(SUPPLIED DATA Opens)

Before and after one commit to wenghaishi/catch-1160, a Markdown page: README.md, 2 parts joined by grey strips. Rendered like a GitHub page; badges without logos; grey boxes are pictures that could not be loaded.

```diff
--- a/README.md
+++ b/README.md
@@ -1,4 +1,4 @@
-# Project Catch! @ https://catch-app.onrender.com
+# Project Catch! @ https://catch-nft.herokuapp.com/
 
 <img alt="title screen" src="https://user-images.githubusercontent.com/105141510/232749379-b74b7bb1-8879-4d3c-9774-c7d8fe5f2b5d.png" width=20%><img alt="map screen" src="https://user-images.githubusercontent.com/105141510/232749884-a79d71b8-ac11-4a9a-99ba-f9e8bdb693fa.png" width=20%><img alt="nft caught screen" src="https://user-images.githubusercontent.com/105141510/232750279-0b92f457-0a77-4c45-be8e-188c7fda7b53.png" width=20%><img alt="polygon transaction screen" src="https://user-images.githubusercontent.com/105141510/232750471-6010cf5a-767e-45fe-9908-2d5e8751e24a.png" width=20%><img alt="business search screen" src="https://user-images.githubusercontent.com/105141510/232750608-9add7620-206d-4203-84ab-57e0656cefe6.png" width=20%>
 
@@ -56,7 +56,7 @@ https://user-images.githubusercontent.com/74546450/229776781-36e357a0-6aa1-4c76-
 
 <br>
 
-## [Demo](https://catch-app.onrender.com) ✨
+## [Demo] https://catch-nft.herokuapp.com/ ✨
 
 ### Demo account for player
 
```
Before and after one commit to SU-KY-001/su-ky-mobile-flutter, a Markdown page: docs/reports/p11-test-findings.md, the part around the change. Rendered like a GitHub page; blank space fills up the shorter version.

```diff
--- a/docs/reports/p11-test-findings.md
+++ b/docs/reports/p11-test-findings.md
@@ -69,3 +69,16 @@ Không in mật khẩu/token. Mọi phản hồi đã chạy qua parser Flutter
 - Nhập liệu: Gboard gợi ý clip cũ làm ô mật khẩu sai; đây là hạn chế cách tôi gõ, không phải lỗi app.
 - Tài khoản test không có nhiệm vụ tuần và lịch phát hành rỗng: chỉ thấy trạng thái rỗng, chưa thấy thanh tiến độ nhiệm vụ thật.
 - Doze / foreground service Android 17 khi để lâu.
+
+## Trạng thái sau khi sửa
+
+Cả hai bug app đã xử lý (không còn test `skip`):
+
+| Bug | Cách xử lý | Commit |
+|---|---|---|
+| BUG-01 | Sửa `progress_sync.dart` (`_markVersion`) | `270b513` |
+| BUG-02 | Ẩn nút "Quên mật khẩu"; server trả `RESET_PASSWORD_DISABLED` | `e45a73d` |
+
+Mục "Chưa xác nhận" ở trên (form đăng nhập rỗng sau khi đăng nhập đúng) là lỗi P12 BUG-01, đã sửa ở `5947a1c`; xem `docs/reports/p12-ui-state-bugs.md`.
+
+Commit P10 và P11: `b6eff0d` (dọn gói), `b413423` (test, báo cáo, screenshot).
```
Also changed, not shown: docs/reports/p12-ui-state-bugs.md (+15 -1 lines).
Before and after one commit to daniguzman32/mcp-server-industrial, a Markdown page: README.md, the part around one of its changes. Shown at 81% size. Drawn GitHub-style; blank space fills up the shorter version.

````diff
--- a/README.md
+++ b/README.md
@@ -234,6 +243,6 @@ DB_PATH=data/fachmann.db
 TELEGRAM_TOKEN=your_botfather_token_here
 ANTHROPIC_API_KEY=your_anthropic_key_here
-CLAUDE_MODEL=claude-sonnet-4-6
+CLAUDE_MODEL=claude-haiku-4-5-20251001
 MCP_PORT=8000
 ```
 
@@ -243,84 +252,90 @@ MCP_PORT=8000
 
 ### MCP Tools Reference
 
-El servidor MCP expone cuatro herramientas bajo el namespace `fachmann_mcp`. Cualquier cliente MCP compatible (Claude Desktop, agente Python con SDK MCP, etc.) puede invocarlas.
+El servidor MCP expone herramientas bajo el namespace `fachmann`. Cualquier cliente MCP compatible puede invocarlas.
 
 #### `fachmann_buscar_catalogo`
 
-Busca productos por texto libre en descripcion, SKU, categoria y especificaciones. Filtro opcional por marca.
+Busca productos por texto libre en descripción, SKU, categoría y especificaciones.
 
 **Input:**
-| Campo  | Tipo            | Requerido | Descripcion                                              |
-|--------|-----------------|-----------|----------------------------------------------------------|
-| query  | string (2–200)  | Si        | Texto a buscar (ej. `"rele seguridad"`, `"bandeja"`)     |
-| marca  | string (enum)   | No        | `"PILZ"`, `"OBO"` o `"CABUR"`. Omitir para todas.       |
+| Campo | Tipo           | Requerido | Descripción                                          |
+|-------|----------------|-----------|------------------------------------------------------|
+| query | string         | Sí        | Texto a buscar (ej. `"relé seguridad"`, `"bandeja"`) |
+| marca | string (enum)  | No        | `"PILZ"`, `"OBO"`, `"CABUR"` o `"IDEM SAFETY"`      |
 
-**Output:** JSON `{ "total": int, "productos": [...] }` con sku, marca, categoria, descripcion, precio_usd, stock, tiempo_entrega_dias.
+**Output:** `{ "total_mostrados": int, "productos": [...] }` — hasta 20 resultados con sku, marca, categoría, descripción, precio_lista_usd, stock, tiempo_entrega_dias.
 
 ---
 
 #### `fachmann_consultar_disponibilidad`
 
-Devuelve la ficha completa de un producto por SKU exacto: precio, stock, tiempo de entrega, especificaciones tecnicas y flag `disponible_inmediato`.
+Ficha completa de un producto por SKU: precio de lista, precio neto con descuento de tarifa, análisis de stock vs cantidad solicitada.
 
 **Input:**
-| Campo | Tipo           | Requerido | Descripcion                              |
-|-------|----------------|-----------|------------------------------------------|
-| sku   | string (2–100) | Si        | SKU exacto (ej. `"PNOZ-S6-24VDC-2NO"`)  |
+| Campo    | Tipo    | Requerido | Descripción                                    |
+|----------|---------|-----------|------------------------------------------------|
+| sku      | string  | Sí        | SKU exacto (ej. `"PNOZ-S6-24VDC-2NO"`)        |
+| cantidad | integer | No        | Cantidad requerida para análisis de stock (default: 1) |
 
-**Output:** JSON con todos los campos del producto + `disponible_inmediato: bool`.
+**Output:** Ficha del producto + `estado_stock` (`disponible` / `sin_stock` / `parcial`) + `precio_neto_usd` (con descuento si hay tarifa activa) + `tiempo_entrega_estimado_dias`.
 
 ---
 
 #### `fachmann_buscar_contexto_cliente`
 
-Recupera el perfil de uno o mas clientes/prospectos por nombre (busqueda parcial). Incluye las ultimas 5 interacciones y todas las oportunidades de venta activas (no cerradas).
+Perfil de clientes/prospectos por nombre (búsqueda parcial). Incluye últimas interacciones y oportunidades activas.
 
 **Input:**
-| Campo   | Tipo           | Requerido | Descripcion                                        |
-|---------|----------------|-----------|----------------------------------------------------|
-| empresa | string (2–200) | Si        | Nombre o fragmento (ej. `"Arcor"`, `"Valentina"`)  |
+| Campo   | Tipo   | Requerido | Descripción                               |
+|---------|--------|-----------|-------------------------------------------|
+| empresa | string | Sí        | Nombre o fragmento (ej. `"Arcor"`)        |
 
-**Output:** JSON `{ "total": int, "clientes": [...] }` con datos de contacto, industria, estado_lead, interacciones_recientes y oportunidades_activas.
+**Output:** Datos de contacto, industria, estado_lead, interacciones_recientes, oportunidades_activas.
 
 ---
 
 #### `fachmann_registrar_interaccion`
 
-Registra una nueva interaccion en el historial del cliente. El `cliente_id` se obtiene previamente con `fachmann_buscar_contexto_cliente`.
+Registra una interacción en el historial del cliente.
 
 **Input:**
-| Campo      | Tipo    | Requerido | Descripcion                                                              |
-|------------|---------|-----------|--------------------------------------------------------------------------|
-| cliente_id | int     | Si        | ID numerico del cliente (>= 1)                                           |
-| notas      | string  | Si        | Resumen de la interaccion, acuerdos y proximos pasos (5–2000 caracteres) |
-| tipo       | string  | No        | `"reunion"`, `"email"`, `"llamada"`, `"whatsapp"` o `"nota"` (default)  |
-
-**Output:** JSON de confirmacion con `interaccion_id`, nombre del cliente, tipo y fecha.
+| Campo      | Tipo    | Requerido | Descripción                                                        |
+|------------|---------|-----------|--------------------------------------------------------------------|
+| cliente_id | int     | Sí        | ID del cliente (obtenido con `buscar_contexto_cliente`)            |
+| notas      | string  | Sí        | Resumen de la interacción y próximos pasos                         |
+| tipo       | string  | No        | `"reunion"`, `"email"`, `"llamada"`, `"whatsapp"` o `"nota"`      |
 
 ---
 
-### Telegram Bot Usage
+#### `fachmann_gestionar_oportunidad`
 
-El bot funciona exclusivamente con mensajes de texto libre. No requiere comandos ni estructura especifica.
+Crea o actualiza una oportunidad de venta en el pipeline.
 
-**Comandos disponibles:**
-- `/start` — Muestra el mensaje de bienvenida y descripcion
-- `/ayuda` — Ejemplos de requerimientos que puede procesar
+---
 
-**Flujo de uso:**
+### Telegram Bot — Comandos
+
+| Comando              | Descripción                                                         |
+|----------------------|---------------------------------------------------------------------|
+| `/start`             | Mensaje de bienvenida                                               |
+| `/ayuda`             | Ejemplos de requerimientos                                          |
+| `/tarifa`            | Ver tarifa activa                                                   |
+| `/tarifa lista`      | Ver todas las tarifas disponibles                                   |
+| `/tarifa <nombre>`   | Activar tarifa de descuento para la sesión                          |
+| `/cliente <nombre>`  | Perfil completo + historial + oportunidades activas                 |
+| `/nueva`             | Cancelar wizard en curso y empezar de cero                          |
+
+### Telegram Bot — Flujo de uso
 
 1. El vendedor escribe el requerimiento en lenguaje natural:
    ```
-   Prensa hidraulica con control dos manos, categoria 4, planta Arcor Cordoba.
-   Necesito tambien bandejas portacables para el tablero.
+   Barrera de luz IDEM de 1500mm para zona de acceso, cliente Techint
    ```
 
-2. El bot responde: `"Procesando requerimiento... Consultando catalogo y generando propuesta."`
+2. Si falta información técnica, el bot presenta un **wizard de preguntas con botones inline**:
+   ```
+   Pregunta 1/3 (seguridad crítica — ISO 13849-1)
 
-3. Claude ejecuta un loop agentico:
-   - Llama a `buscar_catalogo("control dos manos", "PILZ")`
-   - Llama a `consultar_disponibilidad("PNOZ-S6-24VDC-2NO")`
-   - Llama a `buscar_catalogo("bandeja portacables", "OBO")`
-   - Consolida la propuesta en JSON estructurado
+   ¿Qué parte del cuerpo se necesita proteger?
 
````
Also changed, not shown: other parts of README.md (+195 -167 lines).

(SUPPLIED DATA Closes)

■ WORK INSTRUCTIONS
Within the data, how many lines hold "Requerido"? Respond with only the number.

■ EXERCISE RESULT
8